Moreover, Ms Gallinetti suggested that a court should be compelled to check on a monthly basis whether a child had been admitted to a residential facility and not wait for the probation officer to present a report on such matters.
The Department deemed that the suggestions were “sensible”.
Mr Carrim enquired which parliamentary committee would have to deal with the policy framework contemplated in clause 77(4)(e).
Mr Bassett replied that the envisaged policy framework would have to be tabled before the Social Development Portfolio Committee.
Ms Gallinetti listed the comments provided during the public hearings on minimum sentencing. The thrust of all the submissions was that children should be expressly precluded from the ambit of any minimum sentencing legislation and that there should be a prohibition on the imprisonment of children below the age of 14. Quoting Prof Terblanche, she urged the Committee to reconsider subclause 78(4) because the provision was undecipherable in its current format.
Moreover, Ms Gallinetti proposed that any sentence imposed on a child should not exceed that of the child’s age. There was currently legal precedent that took this into account. She cited several countries that capped the number of years that children can be sentenced.
Ms Louw countered that there was an equal number of countries that developed a stricter approach and increased the sentence period for children. She maintained that 25 years was appropriate because it sent a strong message. Finally, she stated that the Committee needed to take a policy decision on this issue.
Mr Carrim agreed that 25 years would send the correct public message and that it would apply only in severe cases. In conclusion, he felt that it should stay at 25 years, but that he was open to persuasion.

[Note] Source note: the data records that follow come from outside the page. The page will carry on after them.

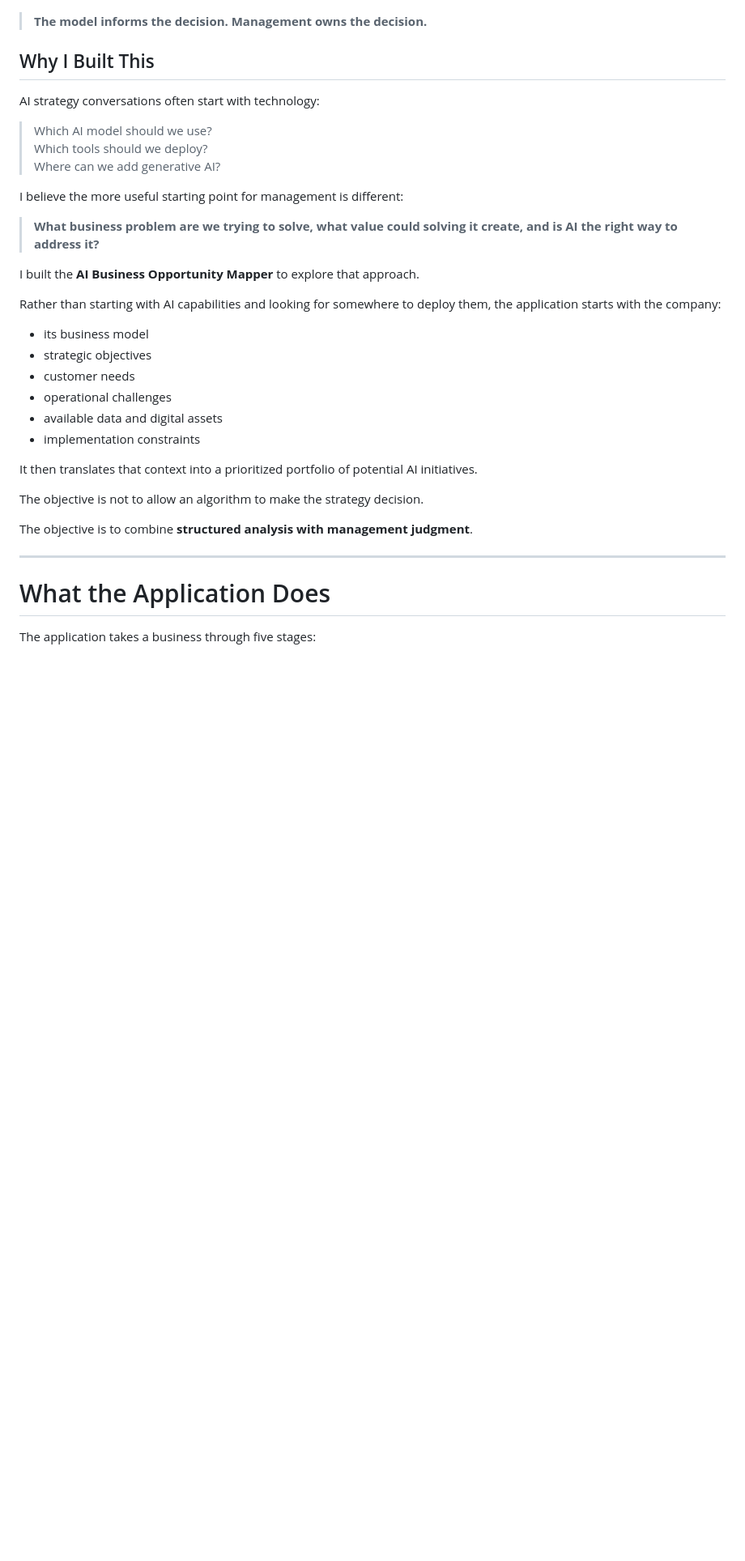
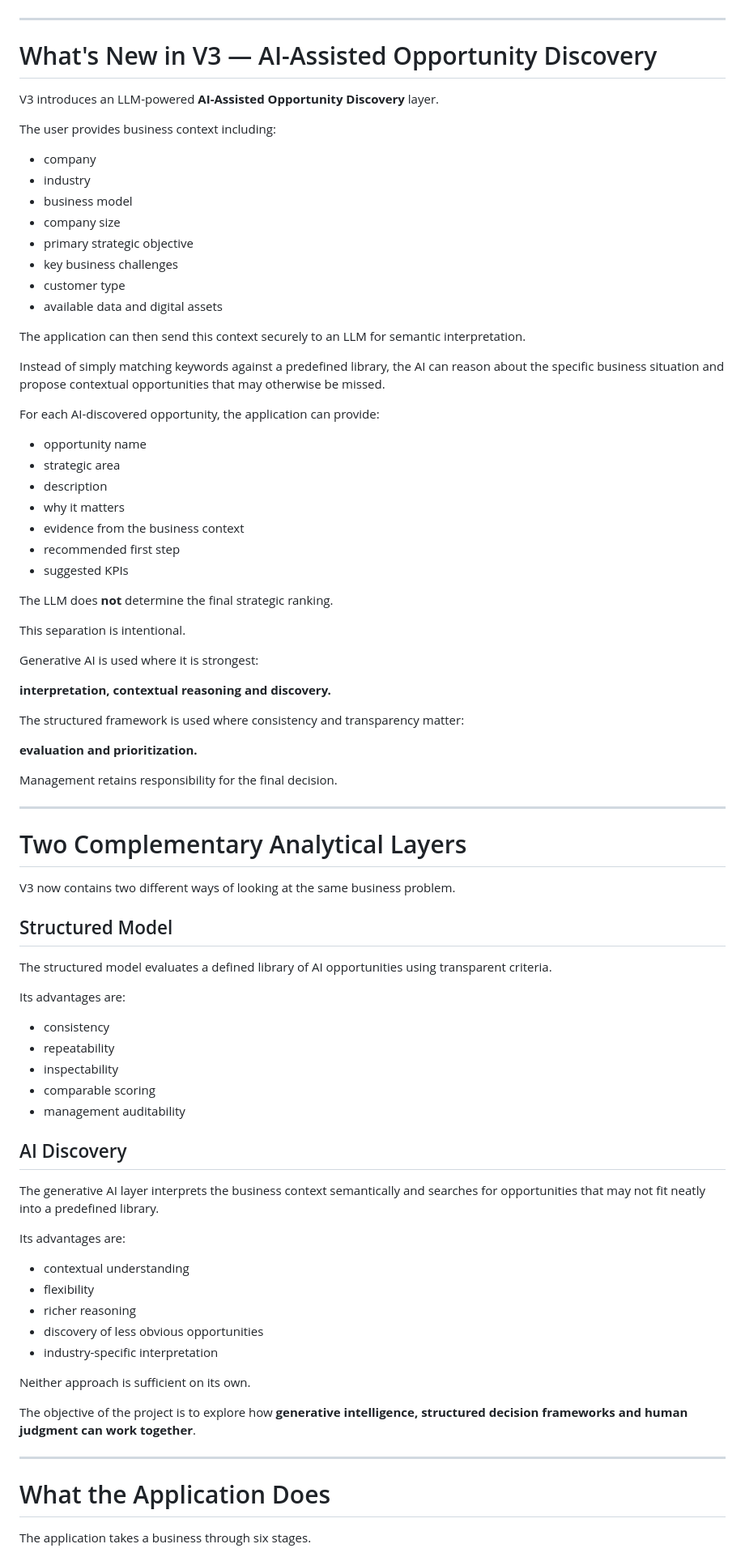
Before and after one commit to javier962/ai-business-opportunity-mapper, a Markdown page: README.md, the part around one of its changes. Shown at 81% size. Rendered like a GitHub page; blank space fills up the shorter version.

```diff
--- a/README.md
+++ b/README.md
@@ -28,39 +82,88 @@ The management-calibrated Top 3 are automatically translated into practical 90-d
 
 ![AI Business Opportunity Mapper — 90-Day Action Plan](assets/IMG_8877.jpeg)
 
-> **The model informs the decision. Management owns the decision.**
-## Why I Built This
+---
 
-AI strategy conversations often start with technology:
+# What's New in V3 — AI-Assisted Opportunity Discovery
 
-> Which AI model should we use?
-> Which tools should we deploy?
-> Where can we add generative AI?
+V3 introduces an LLM-powered **AI-Assisted Opportunity Discovery** layer.
 
-I believe the more useful starting point for management is different:
+The user provides business context including:
 
-> **What business problem are we trying to solve, what value could solving it create, and is AI the right way to address it?**
+- company
+- industry
+- business model
+- company size
+- primary strategic objective
+- key business challenges
+- customer type
+- available data and digital assets
 
-I built the **AI Business Opportunity Mapper** to explore that approach.
+The application can then send this context securely to an LLM for semantic interpretation.
 
-Rather than starting with AI capabilities and looking for somewhere to deploy them, the application starts with the company:
+Instead of simply matching keywords against a predefined library, the AI can reason about the specific business situation and propose contextual opportunities that may otherwise be missed.
 
-- its business model
-- strategic objectives
-- customer needs
-- operational challenges
-- available data and digital assets
-- implementation constraints
+For each AI-discovered opportunity, the application can provide:
 
-It then translates that context into a prioritized portfolio of potential AI initiatives.
+- opportunity name
+- strategic area
+- description
+- why it matters
+- evidence from the business context
+- recommended first step
+- suggested KPIs
 
-The objective is not to allow an algorithm to make the strategy decision.
+The LLM does **not** determine the final strategic ranking.
 
-The objective is to combine **structured analysis with management judgment**.
+This separation is intentional.
+
+Generative AI is used where it is strongest:
+
+**interpretation, contextual reasoning and discovery.**
+
+The structured framework is used where consistency and transparency matter:
+
+**evaluation and prioritization.**
+
+Management retains responsibility for the final decision.
+
+---
+
+# Two Complementary Analytical Layers
+
+V3 now contains two different ways of looking at the same business problem.
+
+## Structured Model
+
+The structured model evaluates a defined library of AI opportunities using transparent criteria.
+
+Its advantages are:
+
+- consistency
+- repeatability
+- inspectability
+- comparable scoring
+- management auditability
+
+## AI Discovery
+
+The generative AI layer interprets the business context semantically and searches for opportunities that may not fit neatly into a predefined library.
+
+Its advantages are:
+
+- contextual understanding
+- flexibility
+- richer reasoning
+- discovery of less obvious opportunities
+- industry-specific interpretation
+
+Neither approach is sufficient on its own.
+
+The objective of the project is to explore how **generative intelligence, structured decision frameworks and human judgment can work together**.
 
 ---
 
 # What the Application Does
 
-The application takes a business through five stages:
+The application takes a business through six stages.
 
```
Also changed, not shown: other parts of README.md (+117 -314 lines).
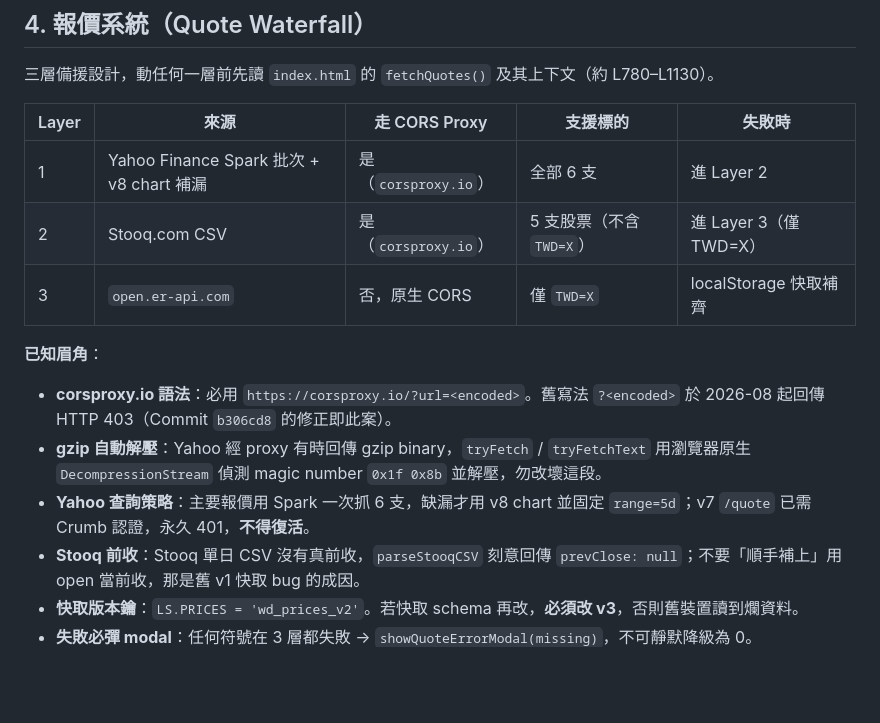
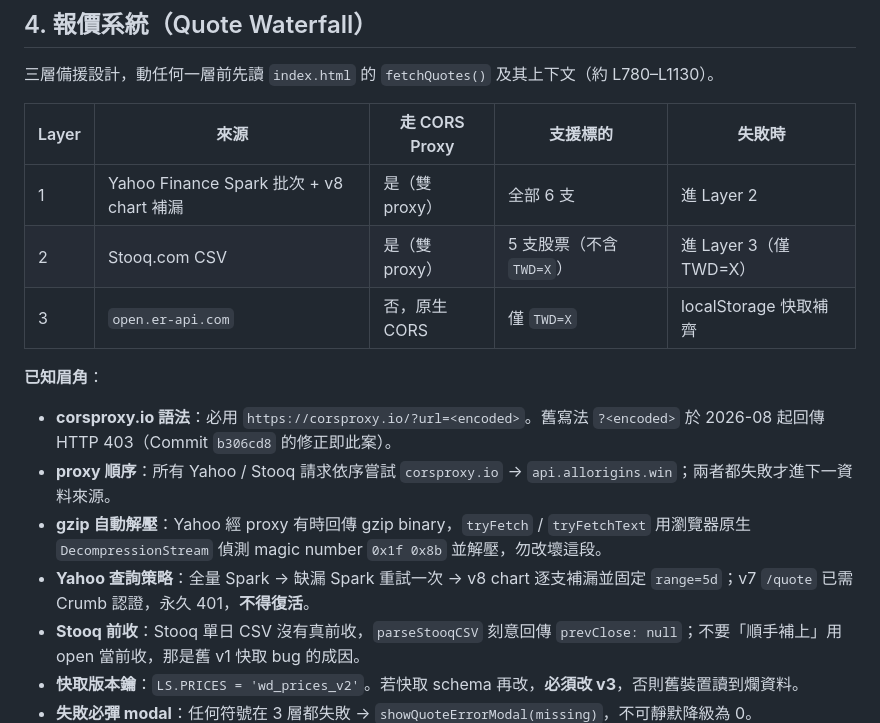
Before and after one commit to frankchiangcyh/wealth-dashboard, a Markdown page: AGENTS.md, the part around the change. GitHub-like rendering; blank space fills up the shorter version.

```diff
--- a/AGENTS.md
+++ b/AGENTS.md
@@ -85,15 +85,16 @@ python update-csp-hash.py
 
 | Layer | 來源 | 走 CORS Proxy | 支援標的 | 失敗時 |
 |-------|------|--------------|---------|--------|
-| 1 | Yahoo Finance Spark 批次 + v8 chart 補漏 | 是（`corsproxy.io`） | 全部 6 支 | 進 Layer 2 |
-| 2 | Stooq.com CSV | 是（`corsproxy.io`） | 5 支股票（不含 `TWD=X`） | 進 Layer 3（僅 TWD=X） |
+| 1 | Yahoo Finance Spark 批次 + v8 chart 補漏 | 是（雙 proxy） | 全部 6 支 | 進 Layer 2 |
+| 2 | Stooq.com CSV | 是（雙 proxy） | 5 支股票（不含 `TWD=X`） | 進 Layer 3（僅 TWD=X） |
 | 3 | `open.er-api.com` | 否，原生 CORS | 僅 `TWD=X` | localStorage 快取補齊 |
 
 **已知眉角**：
 
 - **corsproxy.io 語法**：必用 `https://corsproxy.io/?url=<encoded>`。舊寫法 `?<encoded>` 於 2026-08 起回傳 HTTP 403（Commit `b306cd8` 的修正即此案）。
+- **proxy 順序**：所有 Yahoo / Stooq 請求依序嘗試 `corsproxy.io` → `api.allorigins.win`；兩者都失敗才進下一資料來源。
 - **gzip 自動解壓**：Yahoo 經 proxy 有時回傳 gzip binary，`tryFetch` / `tryFetchText` 用瀏覽器原生 `DecompressionStream` 偵測 magic number `0x1f 0x8b` 並解壓，勿改壞這段。
-- **Yahoo 查詢策略**：主要報價用 Spark 一次抓 6 支，缺漏才用 v8 chart 並固定 `range=5d`；v7 `/quote` 已需 Crumb 認證，永久 401，**不得復活**。
+- **Yahoo 查詢策略**：全量 Spark → 缺漏 Spark 重試一次 → v8 chart 逐支補漏並固定 `range=5d`；v7 `/quote` 已需 Crumb 認證，永久 401，**不得復活**。
 - **Stooq 前收**：Stooq 單日 CSV 沒有真前收，`parseStooqCSV` 刻意回傳 `prevClose: null`；不要「順手補上」用 open 當前收，那是舊 v1 快取 bug 的成因。
 - **快取版本鑰**：`LS.PRICES = 'wd_prices_v2'`。若快取 schema 再改，**必須改 v3**，否則舊裝置讀到爛資料。
 - **失敗必彈 modal**：任何符號在 3 層都失敗 → `showQuoteErrorModal(missing)`，不可靜默降級為 0。
```
Also changed, not shown: docs/DEVELOPMENT-PLAN.md (+5 -4 lines).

Mr Jeffrey asked if children between the ages of 10 and 14 years old could be imprisoned. He also asked about international norms in developing and developed countries for the sentencing of children.
Mr Bassett replied that children between the ages of 10 and 14 years old could be imprisoned.
Ms Louw indicated that Canada and the UK provided sentences of life imprisonment for children with the option of early release.
Mr Carrim asked the Department to clarify 78(2).
Mr Bassett clarified that this clause gave effect to the UN Convention on the Rights of a Child, which only prohibited life imprisonment without the option of parole.
Mr Carrim claimed that magistrates had too much latitude to decide on whether to imprison children. He added that this issue should be flagged for debate.
Ms Gallinetti believed that this Bill should not deal with minimum sentencing because the Constitutional Court was considering the constitutionality of that legislation.
Mr Magwanishe and Mr Carrim indicated that the ANC still had to develop a position on the imprisonment of children under the age of 14 years.
Ms Christine Silkstone, Researcher, Parliamentary Research Unit, asked the Department of Correctional Services (DCS) whether it had a position on the imprisonment of children under the age of 14.
Mr Willem Damons, Deputy Commissioner: Remand Detention, DCS, explained that DCS did not have a choice whether to detain such a child and was compelled to implement the order of a magistrate.
Mr Johan Le Grange, Regional Head: Corrections, Western Cape, DCS, indicated that in terms of its White Paper, DCS did not want to imprison such children even if a magistrate made such an order.
Clause 79 and 80
No submissions had been received on these clauses and the Committee endorsed them.
The meeting was adjourned.